Adopting video systems has been shown to reduce overall risk scores, decrease speeding, driver distractions, short following distances and seat belt violations. Video systems also allow for constant interaction with drivers and recognition for a job well done.
Effective Hiring Practices
We’ve all heard about the truck driver employment squeeze. Part of the problem is not just finding truck drivers, but in utilizing effective hiring practices that are designed to attract and retain top talent. As we’ve reported on in the past, online and in-house recruiting and training videos are designed to do just that.
The keys to driver retention are effective training, compelling company culture, and appealing driver pay and recognition programs.
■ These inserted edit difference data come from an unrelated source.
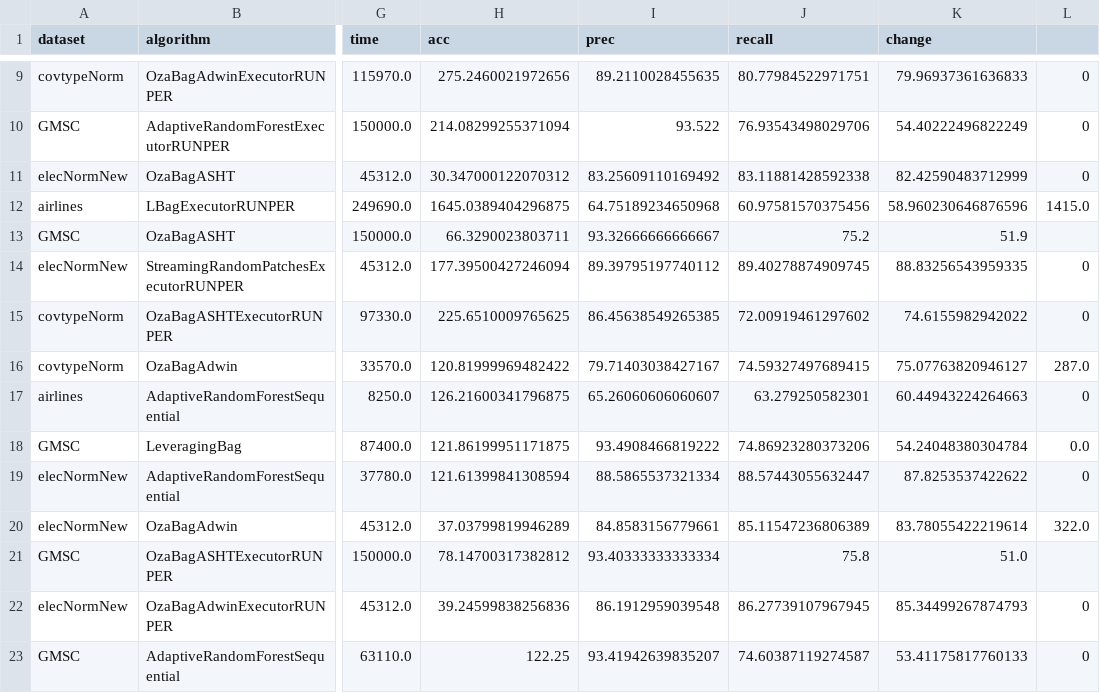
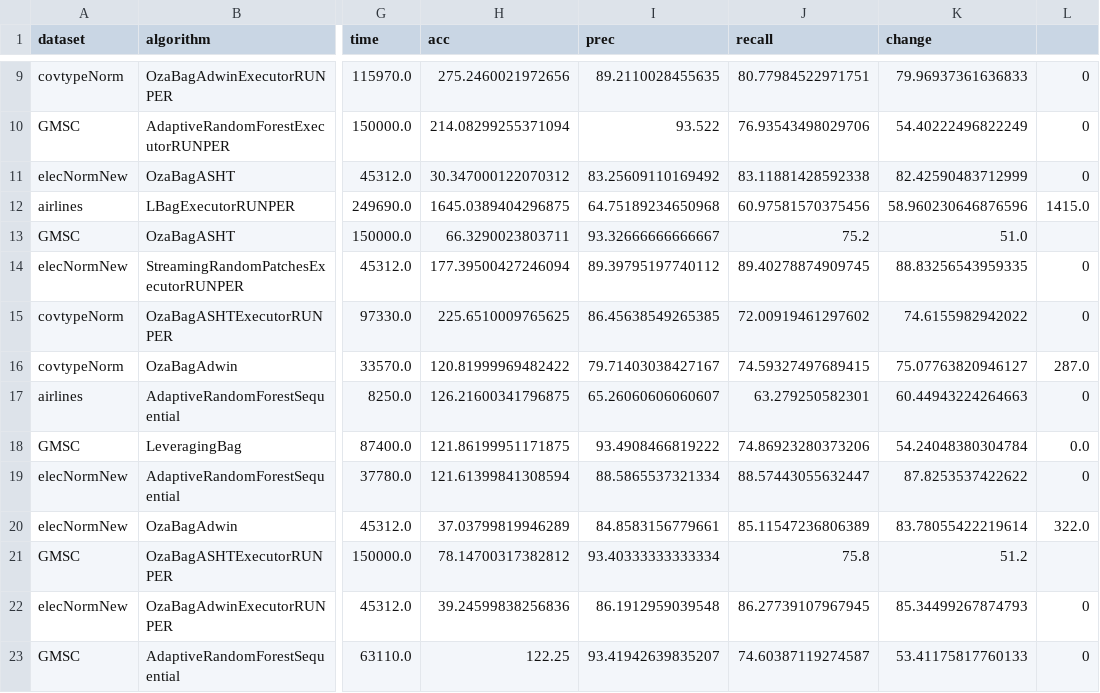
Before and after one commit to HPCSys-Lab/tecnhiques-reduce-consumption-energy, a CSV file: parsed_csvs/data-batch-vs-acc-1200-1200.csv, drawn as a sheet; only a part is shown, gaps mark what is left out; the diff names each change by its address in the sheet, - before the commit and + after, or states it on an @@ line.

Commit message:
Update notebook moa remove MaxChunk name algorithm

```diff
--- a/parsed_csvs/data-batch-vs-acc-1200-1200.csv
+++ b/parsed_csvs/data-batch-vs-acc-1200-1200.csv
-K13 (change): 51.9
+K13 (change): 51.0
-K21 (change): 51.0
+K21 (change): 51.2
```
Also changed, not shown: parsed_csvs/data-batch-vs-acc-600-1200.csv, parsed_csvs/data-batch-vs-acc-600-600.csv, 10 other files.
Through the use of data mining, fleets are better able to allocate resources where they are needed most. Social media allows carrier HR departments to develop an online presence that attracts today’s youth, the drivers of tomorrow.
Self-paced, web-based training platforms allow truck drivers to utilize a fully integrated, automated approach to skills and compliance training. This is a huge paradigm shift from ten or fifteen years ago, when truck driver training was no more than a packet of papers and a human trainer.
The key thing to note is that trucking and technology are obvious bedfellows. Jobs need not be threatened, merely enhanced. Processes need not be chucked into the muck, merely made more efficient. By properly utilizing technological tools, the fleets of today are evolving into the fleets of tomorrow.